Oskanian’s passionate speech at a recent conference of the Armenian Revolutionary Federation (Dashnaktsutyun) sparked speculation that he is courting the pro-Kocharian nationalist party to back his possible presidential bid. Lragir.am, an online news service, claimed that Dashnaktsutyun is not averse to doing that.

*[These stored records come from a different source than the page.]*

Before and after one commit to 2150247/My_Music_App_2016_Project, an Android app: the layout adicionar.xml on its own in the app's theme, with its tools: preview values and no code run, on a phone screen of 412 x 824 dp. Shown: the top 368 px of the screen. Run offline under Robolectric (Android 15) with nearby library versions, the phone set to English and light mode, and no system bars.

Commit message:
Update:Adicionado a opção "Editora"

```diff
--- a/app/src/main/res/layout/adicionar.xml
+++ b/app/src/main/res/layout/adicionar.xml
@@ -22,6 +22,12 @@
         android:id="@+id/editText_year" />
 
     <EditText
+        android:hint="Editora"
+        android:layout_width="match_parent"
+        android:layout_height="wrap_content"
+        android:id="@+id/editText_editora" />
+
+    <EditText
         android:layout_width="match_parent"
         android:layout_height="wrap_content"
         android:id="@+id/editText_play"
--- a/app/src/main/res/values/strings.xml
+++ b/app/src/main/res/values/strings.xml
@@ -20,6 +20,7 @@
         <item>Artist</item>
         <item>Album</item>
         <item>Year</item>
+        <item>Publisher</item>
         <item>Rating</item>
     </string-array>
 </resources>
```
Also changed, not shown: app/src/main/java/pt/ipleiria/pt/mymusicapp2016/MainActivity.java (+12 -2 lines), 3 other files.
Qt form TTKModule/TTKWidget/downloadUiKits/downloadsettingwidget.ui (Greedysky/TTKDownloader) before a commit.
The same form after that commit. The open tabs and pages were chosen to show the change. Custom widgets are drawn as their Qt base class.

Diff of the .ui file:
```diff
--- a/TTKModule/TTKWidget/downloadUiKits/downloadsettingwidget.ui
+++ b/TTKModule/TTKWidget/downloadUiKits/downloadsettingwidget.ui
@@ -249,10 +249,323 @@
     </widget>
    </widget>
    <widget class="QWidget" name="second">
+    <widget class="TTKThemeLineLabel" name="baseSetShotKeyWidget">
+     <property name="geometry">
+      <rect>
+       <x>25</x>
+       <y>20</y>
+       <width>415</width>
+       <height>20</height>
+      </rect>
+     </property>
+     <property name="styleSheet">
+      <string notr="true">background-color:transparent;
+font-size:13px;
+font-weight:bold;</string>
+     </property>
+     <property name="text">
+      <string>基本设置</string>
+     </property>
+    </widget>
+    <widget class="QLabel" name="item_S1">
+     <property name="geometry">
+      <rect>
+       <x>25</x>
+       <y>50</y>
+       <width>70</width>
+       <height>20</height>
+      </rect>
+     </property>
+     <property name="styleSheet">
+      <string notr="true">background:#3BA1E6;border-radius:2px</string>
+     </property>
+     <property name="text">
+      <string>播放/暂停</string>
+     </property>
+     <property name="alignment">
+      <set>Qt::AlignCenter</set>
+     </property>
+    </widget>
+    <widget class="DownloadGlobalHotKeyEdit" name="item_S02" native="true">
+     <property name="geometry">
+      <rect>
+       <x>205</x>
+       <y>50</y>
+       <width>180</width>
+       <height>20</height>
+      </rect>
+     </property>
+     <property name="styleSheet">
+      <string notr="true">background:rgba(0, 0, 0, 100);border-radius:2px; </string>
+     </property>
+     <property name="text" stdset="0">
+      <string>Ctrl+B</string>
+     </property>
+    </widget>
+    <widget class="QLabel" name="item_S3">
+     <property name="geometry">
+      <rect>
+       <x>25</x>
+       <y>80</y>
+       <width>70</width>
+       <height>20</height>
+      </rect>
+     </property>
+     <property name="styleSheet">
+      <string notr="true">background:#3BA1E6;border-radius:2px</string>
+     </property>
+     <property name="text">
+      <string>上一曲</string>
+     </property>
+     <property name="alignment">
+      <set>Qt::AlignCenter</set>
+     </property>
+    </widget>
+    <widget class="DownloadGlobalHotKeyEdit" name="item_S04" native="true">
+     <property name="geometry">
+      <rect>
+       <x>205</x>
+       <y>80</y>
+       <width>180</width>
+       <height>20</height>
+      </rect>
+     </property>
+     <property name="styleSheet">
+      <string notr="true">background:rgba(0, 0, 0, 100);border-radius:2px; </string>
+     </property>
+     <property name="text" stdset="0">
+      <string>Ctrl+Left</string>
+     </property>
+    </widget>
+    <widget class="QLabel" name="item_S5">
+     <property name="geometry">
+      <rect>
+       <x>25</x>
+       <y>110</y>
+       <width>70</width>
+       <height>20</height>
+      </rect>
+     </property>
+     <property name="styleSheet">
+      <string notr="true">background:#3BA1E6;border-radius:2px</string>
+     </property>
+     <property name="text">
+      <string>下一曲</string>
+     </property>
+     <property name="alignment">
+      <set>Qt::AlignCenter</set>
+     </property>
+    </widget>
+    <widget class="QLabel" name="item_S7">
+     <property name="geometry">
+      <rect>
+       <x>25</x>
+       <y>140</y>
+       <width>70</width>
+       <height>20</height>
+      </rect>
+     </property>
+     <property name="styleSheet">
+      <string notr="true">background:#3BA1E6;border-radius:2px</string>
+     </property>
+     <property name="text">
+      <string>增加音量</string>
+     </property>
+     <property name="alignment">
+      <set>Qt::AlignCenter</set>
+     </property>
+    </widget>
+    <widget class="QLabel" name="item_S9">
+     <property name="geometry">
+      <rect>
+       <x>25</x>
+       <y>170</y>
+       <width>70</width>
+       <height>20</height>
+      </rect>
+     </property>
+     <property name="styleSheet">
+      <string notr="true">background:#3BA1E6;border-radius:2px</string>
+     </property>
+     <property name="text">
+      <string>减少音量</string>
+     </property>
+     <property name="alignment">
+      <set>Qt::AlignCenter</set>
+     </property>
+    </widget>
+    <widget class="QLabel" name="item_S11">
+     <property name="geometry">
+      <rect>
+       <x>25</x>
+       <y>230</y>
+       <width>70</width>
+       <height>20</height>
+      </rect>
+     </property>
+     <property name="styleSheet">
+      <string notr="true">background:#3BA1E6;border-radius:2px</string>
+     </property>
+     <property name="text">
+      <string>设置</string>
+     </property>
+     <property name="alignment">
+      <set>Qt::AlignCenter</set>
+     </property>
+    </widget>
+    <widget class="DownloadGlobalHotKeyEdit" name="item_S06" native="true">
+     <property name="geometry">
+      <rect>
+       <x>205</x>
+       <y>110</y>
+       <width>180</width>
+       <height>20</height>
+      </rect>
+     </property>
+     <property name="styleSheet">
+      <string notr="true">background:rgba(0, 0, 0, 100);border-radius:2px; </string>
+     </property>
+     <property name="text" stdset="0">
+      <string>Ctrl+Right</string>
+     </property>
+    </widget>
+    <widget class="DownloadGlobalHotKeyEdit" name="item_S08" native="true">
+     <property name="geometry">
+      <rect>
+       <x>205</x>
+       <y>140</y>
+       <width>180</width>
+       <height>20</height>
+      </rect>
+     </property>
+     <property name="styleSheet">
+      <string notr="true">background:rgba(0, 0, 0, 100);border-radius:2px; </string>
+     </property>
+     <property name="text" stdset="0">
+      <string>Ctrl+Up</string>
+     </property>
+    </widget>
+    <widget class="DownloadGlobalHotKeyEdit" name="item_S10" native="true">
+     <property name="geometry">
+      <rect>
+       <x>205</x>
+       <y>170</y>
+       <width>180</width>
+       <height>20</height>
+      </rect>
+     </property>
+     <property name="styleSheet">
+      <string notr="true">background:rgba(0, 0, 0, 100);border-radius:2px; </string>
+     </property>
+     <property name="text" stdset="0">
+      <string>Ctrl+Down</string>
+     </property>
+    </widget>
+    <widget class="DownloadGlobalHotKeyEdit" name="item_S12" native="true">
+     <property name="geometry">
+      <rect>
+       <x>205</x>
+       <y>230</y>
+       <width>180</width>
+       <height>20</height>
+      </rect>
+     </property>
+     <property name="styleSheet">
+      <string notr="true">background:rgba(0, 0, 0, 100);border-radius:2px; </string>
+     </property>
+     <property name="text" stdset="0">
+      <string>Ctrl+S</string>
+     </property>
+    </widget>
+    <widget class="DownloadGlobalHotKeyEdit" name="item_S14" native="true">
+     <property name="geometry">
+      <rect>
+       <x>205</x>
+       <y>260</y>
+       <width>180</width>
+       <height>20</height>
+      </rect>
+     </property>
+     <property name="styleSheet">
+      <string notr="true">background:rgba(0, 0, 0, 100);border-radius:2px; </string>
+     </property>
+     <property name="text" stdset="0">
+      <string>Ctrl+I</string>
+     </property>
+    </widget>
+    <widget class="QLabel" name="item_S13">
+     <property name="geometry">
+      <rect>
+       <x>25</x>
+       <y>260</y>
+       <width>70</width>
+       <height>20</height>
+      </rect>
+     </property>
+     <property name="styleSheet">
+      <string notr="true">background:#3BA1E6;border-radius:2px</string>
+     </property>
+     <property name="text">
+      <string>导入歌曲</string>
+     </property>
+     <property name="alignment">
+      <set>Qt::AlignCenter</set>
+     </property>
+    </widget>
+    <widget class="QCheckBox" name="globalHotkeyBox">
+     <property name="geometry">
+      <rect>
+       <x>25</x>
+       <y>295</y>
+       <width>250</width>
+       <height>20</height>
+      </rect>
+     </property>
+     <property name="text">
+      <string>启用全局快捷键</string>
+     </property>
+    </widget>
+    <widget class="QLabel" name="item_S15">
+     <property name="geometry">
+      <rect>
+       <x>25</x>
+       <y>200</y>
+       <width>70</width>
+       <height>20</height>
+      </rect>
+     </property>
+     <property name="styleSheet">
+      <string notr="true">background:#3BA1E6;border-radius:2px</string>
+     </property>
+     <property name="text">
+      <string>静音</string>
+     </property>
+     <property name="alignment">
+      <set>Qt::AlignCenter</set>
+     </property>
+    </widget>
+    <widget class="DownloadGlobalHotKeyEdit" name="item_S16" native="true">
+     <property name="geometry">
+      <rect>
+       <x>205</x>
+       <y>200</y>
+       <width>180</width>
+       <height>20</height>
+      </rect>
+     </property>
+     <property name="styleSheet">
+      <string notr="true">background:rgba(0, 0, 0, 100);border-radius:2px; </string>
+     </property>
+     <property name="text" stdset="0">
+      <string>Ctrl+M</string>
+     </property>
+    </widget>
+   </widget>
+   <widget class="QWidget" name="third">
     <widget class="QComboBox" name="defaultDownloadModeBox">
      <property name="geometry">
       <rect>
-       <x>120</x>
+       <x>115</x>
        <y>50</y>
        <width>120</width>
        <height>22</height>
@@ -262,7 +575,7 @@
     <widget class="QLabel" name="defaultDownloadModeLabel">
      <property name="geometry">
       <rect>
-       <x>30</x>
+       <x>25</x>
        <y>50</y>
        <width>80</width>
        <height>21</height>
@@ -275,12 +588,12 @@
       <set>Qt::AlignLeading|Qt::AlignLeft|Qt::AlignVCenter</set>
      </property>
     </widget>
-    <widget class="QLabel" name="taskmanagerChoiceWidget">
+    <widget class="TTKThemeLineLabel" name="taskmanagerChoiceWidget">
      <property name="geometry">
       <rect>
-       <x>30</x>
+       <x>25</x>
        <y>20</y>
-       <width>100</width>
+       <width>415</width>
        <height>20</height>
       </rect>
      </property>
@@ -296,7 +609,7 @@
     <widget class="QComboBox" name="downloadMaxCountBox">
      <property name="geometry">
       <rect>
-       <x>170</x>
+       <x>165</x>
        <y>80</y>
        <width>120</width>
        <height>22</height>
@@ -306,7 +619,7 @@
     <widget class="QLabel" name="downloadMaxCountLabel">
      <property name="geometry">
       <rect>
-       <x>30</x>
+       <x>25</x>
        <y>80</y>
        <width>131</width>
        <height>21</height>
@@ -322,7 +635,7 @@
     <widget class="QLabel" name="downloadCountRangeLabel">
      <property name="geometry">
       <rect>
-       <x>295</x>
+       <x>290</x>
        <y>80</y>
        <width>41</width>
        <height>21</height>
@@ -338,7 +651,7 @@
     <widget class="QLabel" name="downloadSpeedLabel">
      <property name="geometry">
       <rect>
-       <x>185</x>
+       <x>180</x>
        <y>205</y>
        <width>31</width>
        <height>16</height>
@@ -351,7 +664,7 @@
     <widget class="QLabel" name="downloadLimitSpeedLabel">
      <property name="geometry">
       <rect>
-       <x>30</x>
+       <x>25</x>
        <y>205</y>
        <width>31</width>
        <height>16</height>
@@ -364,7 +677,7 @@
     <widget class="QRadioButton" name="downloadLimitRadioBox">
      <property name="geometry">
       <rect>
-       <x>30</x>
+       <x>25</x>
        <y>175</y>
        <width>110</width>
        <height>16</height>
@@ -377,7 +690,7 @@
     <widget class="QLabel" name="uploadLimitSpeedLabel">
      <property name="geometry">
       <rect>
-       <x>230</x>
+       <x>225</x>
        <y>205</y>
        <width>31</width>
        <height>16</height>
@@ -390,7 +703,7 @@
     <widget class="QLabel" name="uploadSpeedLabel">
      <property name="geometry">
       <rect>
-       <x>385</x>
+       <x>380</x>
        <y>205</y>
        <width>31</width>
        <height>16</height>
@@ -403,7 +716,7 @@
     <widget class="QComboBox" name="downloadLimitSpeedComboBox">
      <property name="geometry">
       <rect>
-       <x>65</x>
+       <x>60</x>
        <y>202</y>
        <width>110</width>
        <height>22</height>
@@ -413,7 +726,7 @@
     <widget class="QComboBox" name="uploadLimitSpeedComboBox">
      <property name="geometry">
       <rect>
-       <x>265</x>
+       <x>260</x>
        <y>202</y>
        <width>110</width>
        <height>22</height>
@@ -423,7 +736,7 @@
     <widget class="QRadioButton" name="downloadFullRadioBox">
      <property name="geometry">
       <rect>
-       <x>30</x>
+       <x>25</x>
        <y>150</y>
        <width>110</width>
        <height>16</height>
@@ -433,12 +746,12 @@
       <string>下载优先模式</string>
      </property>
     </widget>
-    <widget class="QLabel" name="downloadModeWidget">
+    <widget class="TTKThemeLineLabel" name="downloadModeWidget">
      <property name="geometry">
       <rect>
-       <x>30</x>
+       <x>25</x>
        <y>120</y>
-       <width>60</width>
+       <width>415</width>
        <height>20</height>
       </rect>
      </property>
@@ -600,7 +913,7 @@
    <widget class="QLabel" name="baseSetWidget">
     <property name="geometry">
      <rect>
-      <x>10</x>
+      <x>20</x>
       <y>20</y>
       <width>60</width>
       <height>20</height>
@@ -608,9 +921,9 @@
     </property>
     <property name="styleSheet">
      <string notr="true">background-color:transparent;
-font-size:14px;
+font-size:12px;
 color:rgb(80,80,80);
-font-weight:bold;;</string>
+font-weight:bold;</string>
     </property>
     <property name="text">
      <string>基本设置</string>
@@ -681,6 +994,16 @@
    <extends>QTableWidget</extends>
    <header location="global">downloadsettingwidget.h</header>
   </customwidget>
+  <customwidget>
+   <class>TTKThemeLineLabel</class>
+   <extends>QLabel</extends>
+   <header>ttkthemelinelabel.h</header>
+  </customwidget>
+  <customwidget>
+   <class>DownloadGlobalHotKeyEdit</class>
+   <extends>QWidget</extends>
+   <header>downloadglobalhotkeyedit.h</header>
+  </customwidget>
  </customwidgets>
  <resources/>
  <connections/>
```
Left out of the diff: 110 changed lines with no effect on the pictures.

This is very interesting. If the ARF-Dashnaktsutyun agrees to back Oskanian, who is a fellow Armenian diasporan, the foreign minister will also drastically gain the support of the international Armenian community, as the ARF still has a considerable amount of influence in virtually all colonies around the globe. Never mind the fact that Oskanian is fairly respected in the diaspora anyway. Although the ARF has discussed the possibility of introducing its own candidate in the 2008 presidential elections, this notion is a bit far-fetched, since the political party has lost touch with the people, although it refuses to understand this. It’s slogan last year to apparently win public support was “We’re 115 years old.” I doubt very many people cared about that, and people I have spoken with are generally disappointed in the ARF, especially with its position in the pro-Kocharian coalition, including myself.
But the ARF is not unique in the fact that for the most party political parties whose members hold governmental positions do not look after or reach out to their constituents. They instead tend to their own ambitions and business interests—this is clearly a fact when you study the news from the last six years especially and realize that most if not all Armenian politicians have lucrative businesses on the side. The people’s interests should be met first—this is a golden rule in any democracy, but that is not yet the case in
However, Oskanian running for president may not necessarily be good news given the fact that potential backing party Prosperous Armenia is comprised of a bunch of wealthy thugs or arguably well-to-do pseudo-intellectuals. It will mean that Oskanian once elected will be pressured to give preferential treatment and support to private interests as Kocharian has been doing already, rather than put the general public’s concerns first and foremost. In other words, things may remain status quo.
But then again, you never know with Armenian politics. Things change rather quickly—party views, party representation in government, side-switching, and so forth. I for one am still waiting for yet another fellow diasporan, Raffi Hovannisian, to start make a lot of noise and shake things up in this country instead of crying about being locked out of his party offices and thus the nation being essentially undemocratic. We know that, but what he’s going to try to do to foster real democracy—that is, what the international community generally perceives as being democracy—remains to be seen. Interesting times in